Tuesday, October 12, 2010

Political Modernism (cont)

Alex Juhasz responds to my post, and she explains the value she sees in connecting formal self-reflexivity to political critique. One thing I find intriguing is her attempt to see an inadvertant political modernism of examples in contemporary networked nonfiction culture.

To clarify, I don't put Juhasz in the "sneaky" camp. I was drawn to her post because she seemed clear in her political modernism. I think the arguable "sneaking through the backdoor" applies to the new theoretical readings that privilege art cinema or experimental work as a site for a superior kind of spectatorship. One can point to any number of examples, but if I had to pick one, I'd say that Michelle Langford's reading of The Day I Became Woman (Camera Obscura 64) demonstrates this type of reading. Never does Langford directly claim that realist representation lulls the spectator into ideological complicity, but she does argue a) that the value of The Day I Became Woman is not in the explicit or implicit representations of Iran but rather in the complex philosophical state that the film puts the spectator in because of its formal strategies and b) that this philosophical state is a more nuanced and political relevant disposition than learning from any direct message.
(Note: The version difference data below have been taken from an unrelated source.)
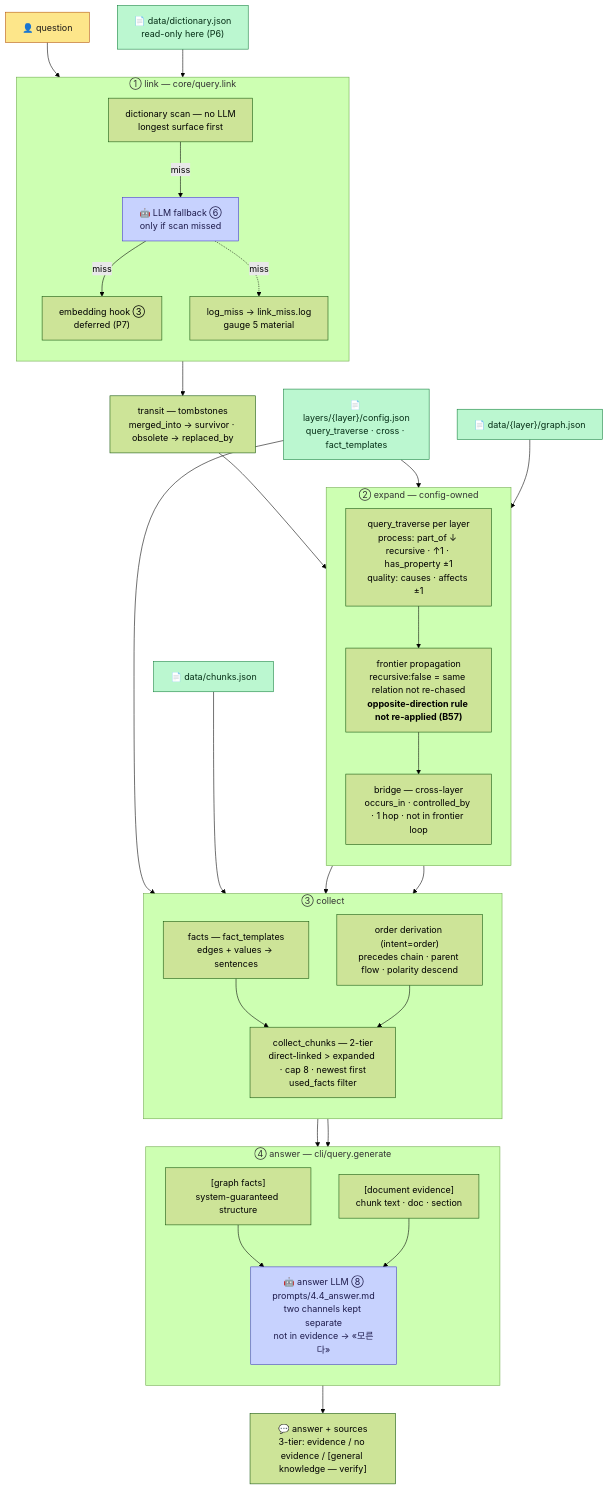
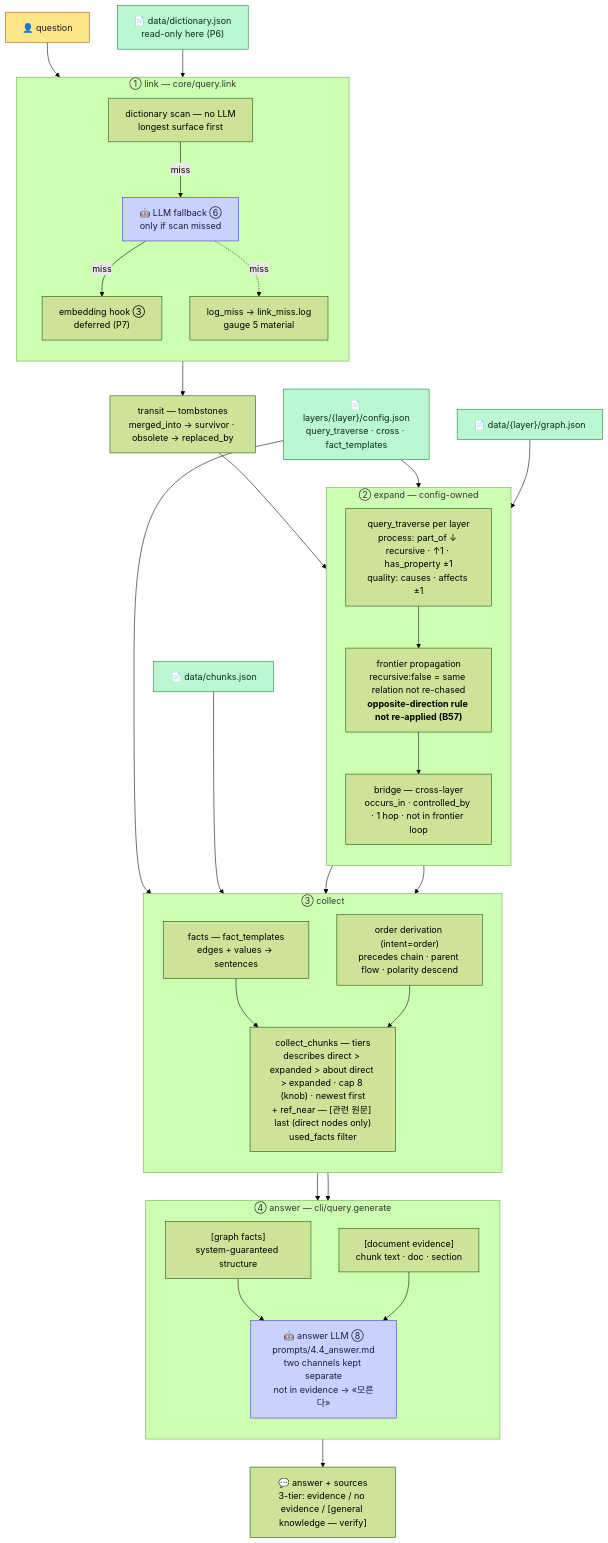
Before and after one commit to playjae0/ontology_system: the diagram in docs/구조도/04_질의.md, drawn with Mermaid (forest theme). The commit also changed other lines of this file and 31 other files, not shown here.

First line of the commit message:
B91 ⑥⑦(진행 중): 겸 집 불일치 경고 · 가이드·구조도 · D-172 · PROGRESS · B88 요청문 정리

````diff
--- a/docs/구조도/04_질의.md
+++ b/docs/구조도/04_질의.md
@@ -10,63 +10,63 @@
 ```mermaid
 flowchart TD
   QN["👤 question"]
 
   subgraph L["① link — core/query.link"]
     direction TB
     L1["dictionary scan — no LLM<br/>longest surface first"]
     L2["🤖 LLM fallback ⑥<br/>only if scan missed"]
     L3["embedding hook ③<br/>deferred (P7)"]
     L1 -- "miss" --> L2 -- "miss" --> L3
     LM["log_miss → link_miss.log<br/>gauge 5 material"]
     L2 -. "miss" .-> LM
   end
   QN --> L1
 
   TR["transit — tombstones<br/>merged_into → survivor · obsolete → replaced_by"]
   L --> TR
 
   subgraph E["② expand — config-owned"]
     direction TB
     E1["query_traverse per layer<br/>process: part_of ↓ recursive · ↑1 · has_property ±1<br/>quality: causes · affects ±1"]
     E2["frontier propagation<br/>recursive:false = same relation not re-chased<br/><b>opposite-direction rule not re-applied (B57)</b>"]
     E3["bridge — cross-layer<br/>occurs_in · controlled_by · 1 hop · not in frontier loop"]
     E1 --> E2 --> E3
   end
   TR --> E1
 
   subgraph C["③ collect"]
     direction TB
     C1["facts — fact_templates<br/>edges + values → sentences"]
     C2["order derivation (intent=order)<br/>precedes chain · parent flow · polarity descend"]
-    C3["collect_chunks — 2-tier<br/>direct-linked > expanded · cap 8 · newest first<br/>used_facts filter"]
+    C3["collect_chunks — tiers<br/>describes direct > expanded > about direct > expanded · cap 8 (knob) · newest first<br/>+ ref_near — [관련 원문] last (direct nodes only)<br/>used_facts filter"]
     C1 --> C3
     C2 --> C3
   end
   E --> C1
   E --> C2
 
   subgraph A["④ answer — cli/query.generate"]
     direction TB
     CH1["[graph facts]<br/>system-guaranteed structure"]
     CH2["[document evidence]<br/>chunk text · doc · section"]
     AN["🤖 answer LLM ⑧<br/>prompts/4.4_answer.md<br/>two channels kept separate<br/>not in evidence → «모른다»"]
     CH1 --> AN
     CH2 --> AN
   end
   C3 --> CH1
   C3 --> CH2
   AN --> OUT["💬 answer + sources<br/>3-tier: evidence / no evidence / [general knowledge — verify]"]
 
   CFG["📄 layers/{layer}/config.json<br/>query_traverse · cross · fact_templates"] --> E1
   CFG --> C1
   DICT["📄 data/dictionary.json<br/>read-only here (P6)"] --> L1
   GR["📄 data/{layer}/graph.json"] --> E1
   CK["📄 data/chunks.json"] --> C3
 
   classDef llm fill:#c7d2fe,stroke:#4338ca,color:#1e1b4b
   classDef asset fill:#bbf7d0,stroke:#15803d,color:#052e16
   classDef human fill:#fde68a,stroke:#b45309,color:#1c1917
   class L2,AN llm
   class CFG,DICT,GR,CK asset
   class QN human
 ```
````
What interests me is that a discipline that at first blush seems to have "moved beyond" the 1970s Screen theory style of political modernism has formulated a theoretical variant that in some regards (not others) is not too different.

1 comment:

Anonymous said...

I have to wonder, Chris, what's at stake in our collective assertion that the discipline has "moved beyond" the supposedly homogeneous block of "70s theory"? I agree with you that this is more or less the consensus; but what ideology informs such a claim?

Why are we so quick to refer arguments and claims to disciplinary consensus? Why do we stop short of making evaluative claims about the quality of scholarship, and of the objects it addresses, preferring instead to (implicitly) dismiss certain scholars for being "out of date"?

The desire to continually "move beyond," to progress to the newest and trendiest discourse with the newest and trendiest objects of study: this is "modernist" to the core! Not in the sense Rodowick (via Sylvia Harvey and Fredric Jameson) means by "political modernism", but still, we're talking about the ideology of "making it new" here, regardless of the object of study.

There's a certain self-satisfied entitlement in the assertion that we've "moved beyond" 70s film theory. Obviously, there were problems with things written in the 1970s, but rather than actually deal with those problems through close reading and careful scholarship we dismiss it en bloc and pat ourselves on the back for having "moved on."